Award season is known to bring the drama. That hard hitting, nail biting kind of thrill that comes with great performances, masterful writing, and a handy director. And one topic that appears constantly is the war film. Consider, in the last few years, Kathryn Bigelow's films The Hurt Locker and Zero Dark Thirty and their award successes. And this year, Clint Eastwood has turned his hand to the Academy's favourite genre. This is American Sniper.

Chris Kyle (Bradley Cooper) is a wannabe cowboy with a cheating girlfriend and very few prospects. But after the 1998 attacks on US embassies in Tanzania and Kenya, he signs up for the Navy SEAL program, during which he meets Taya (Sienna Miller). After excelling as a sniper in training, Kyle soon finds himself deployed to Iraq after the 9/11 attacks and his wedding to Taya. Slowly but surely, he racks up kills to make himself one of the most legendary marksmen on the planet, but also one of the most wanted. A brutal terrorist known as The Butcher is attacking and dismembering the Iraqi innocents who assist the US military in any way and it becomes Kyle's mission to take him out.

Camouflage that even works indoors. 

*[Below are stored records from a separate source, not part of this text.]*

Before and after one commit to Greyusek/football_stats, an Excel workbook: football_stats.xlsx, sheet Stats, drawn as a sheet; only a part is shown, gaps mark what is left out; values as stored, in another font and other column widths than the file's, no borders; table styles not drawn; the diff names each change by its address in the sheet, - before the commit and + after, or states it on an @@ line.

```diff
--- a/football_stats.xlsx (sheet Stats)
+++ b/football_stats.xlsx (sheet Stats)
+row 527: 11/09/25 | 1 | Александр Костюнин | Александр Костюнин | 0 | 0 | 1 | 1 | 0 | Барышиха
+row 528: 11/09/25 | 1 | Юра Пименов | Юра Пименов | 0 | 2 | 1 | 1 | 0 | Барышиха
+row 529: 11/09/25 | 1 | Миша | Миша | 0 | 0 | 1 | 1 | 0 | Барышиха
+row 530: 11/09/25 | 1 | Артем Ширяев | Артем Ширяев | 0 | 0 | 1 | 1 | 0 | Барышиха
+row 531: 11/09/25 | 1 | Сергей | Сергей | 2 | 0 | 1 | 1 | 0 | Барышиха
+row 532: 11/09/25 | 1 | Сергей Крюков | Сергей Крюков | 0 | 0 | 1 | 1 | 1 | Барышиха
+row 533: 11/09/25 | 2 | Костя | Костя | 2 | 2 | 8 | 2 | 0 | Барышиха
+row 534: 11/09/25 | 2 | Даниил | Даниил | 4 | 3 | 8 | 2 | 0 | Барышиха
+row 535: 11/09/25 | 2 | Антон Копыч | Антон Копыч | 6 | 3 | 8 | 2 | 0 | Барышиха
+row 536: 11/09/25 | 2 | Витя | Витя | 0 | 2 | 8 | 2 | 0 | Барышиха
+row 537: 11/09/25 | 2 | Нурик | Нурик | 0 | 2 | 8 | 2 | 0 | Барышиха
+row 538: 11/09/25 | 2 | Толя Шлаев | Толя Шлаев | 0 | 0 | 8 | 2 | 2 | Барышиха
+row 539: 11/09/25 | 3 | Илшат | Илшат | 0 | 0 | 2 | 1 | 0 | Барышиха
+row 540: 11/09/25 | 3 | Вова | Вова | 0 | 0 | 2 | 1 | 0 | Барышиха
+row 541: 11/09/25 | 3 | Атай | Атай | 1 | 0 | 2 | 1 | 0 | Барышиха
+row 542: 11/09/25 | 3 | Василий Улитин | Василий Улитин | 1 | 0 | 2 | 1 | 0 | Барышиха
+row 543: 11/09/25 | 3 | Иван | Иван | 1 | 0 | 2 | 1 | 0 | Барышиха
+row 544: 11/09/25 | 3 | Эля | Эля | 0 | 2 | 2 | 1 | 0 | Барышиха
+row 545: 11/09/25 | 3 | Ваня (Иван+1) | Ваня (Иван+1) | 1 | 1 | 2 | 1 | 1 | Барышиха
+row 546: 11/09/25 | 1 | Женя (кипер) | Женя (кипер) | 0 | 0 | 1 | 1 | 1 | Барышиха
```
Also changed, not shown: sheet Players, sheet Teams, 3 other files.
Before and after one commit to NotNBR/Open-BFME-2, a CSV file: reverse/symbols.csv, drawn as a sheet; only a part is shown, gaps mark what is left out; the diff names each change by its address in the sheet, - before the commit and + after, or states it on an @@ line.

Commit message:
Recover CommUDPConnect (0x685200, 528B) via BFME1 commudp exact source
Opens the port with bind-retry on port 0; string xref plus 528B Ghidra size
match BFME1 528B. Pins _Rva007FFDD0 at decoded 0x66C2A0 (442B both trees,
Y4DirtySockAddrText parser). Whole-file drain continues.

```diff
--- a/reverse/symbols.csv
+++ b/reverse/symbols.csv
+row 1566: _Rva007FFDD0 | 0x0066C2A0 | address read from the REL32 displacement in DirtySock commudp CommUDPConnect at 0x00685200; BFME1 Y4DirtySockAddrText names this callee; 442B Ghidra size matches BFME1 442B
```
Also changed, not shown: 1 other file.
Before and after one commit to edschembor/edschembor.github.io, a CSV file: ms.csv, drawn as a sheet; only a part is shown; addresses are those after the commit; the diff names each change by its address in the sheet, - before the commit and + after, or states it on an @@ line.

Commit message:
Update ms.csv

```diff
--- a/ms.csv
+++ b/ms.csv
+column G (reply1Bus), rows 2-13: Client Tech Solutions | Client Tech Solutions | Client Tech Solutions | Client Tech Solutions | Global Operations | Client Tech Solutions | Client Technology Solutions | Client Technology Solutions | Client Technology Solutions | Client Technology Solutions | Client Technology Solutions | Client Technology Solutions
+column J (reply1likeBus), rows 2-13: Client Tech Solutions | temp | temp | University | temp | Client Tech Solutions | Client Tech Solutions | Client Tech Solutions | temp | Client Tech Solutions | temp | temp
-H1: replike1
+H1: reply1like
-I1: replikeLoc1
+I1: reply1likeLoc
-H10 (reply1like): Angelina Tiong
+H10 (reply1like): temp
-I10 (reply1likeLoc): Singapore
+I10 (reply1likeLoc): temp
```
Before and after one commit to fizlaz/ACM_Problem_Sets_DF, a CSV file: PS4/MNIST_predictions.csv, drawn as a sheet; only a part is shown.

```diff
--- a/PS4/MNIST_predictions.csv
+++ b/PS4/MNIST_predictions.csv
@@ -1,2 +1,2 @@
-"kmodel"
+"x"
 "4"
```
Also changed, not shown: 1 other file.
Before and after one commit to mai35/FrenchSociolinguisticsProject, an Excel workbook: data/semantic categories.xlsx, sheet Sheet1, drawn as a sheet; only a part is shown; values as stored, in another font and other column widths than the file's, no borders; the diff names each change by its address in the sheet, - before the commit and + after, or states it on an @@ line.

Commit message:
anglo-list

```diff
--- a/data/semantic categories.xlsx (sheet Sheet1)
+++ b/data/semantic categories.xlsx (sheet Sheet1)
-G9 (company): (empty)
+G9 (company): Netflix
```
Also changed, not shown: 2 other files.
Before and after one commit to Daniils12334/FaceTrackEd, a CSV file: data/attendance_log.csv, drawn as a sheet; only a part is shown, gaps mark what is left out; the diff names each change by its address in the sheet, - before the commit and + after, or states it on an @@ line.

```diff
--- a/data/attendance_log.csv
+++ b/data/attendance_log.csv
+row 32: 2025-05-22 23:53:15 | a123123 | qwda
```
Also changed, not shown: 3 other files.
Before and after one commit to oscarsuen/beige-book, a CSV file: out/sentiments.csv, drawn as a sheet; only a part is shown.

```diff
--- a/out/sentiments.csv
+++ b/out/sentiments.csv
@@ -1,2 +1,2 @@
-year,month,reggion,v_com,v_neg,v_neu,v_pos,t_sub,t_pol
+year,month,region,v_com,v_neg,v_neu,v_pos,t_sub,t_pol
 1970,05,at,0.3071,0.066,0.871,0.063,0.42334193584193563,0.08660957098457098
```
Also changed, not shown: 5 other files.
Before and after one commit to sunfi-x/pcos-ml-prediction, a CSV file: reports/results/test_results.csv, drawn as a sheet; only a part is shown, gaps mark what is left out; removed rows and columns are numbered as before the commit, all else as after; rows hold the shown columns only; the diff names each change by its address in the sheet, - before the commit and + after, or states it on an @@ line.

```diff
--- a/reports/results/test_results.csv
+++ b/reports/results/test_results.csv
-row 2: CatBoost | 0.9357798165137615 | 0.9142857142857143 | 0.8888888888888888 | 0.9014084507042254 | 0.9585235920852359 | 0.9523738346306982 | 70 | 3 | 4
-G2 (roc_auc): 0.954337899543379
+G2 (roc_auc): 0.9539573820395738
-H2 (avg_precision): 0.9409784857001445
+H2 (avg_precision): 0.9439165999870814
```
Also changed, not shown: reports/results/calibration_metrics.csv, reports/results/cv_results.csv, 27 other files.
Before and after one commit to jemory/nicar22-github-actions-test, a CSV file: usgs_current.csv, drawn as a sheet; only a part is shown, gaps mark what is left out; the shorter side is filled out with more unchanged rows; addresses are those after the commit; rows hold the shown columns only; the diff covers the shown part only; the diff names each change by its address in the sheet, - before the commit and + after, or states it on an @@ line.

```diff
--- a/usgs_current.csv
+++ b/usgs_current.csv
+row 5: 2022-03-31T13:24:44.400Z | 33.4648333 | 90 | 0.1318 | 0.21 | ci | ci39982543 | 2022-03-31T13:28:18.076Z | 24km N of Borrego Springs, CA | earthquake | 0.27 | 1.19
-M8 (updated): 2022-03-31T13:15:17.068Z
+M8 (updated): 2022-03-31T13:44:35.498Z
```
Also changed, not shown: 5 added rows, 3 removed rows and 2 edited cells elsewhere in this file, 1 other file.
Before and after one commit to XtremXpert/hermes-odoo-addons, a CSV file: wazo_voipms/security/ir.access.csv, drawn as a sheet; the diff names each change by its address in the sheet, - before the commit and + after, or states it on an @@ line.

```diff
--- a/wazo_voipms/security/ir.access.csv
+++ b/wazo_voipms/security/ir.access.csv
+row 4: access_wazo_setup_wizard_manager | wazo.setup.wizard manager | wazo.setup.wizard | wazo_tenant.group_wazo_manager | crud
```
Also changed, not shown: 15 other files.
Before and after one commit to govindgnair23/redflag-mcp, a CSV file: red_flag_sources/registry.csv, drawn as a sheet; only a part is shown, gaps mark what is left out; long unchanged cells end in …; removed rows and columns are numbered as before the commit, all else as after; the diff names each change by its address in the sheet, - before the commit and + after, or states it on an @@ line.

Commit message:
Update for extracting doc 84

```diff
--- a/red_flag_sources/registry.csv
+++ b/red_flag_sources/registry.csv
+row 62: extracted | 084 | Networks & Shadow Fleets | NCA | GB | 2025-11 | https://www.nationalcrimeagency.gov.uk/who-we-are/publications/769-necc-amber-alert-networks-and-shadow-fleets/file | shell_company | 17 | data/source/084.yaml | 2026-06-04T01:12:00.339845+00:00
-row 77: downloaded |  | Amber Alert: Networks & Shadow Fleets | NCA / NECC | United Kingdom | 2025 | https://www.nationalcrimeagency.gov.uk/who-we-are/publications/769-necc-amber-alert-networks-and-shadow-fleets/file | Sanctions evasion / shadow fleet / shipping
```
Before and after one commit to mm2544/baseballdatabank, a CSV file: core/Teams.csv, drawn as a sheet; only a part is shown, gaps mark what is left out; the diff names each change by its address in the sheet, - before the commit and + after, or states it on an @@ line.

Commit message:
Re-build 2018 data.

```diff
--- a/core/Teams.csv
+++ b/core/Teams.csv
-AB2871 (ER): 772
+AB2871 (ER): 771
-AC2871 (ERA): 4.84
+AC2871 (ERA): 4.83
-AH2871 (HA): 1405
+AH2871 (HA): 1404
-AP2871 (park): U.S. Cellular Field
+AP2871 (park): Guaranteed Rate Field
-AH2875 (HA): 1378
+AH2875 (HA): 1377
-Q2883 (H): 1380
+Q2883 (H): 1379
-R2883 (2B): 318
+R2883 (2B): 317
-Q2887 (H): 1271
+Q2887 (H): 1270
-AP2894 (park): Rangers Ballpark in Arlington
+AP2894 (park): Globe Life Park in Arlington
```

With three Academy Award nominations in a row, Bradley Cooper is at his finest yet here. After brilliant performances in both Silver Linings Playbook and American Hustle, Cooper takes on the challenge of portraying a man both loved and hated by many*, the most deadly sniper in the US who also suffered with PTSD. He is almost unrecognisable as Kyle, stuttering his way through conversation and having beefed up tremendous amounts of body mass for the role. There is subtlety and conviction to Cooper's performance and it carries the film almost single handedly. Wonderfully supported by Miller and the rest of the cast, American Sniper is filled with thrilling acting throughout.

'What do you mean they cancelled Firefly?!'

Clint Eastwood had a busy 2014 with Jersey Boys under his belt as well, but American Sniper is a roaring success. Rattling on with a killer pace, its representation of war is unrelenting and brutal. Bullets hit hard on all sides, bodies drop quickly, the is no over played, heart-felt farewell scenes. Whilst the film is not without its flaws (one scene where a death is rather dramatised is particularly forced and jarring with the rest of the film's pace), it is a suspenseful and tense thriller that deserves more of the praise and less of the controversy surrounding it.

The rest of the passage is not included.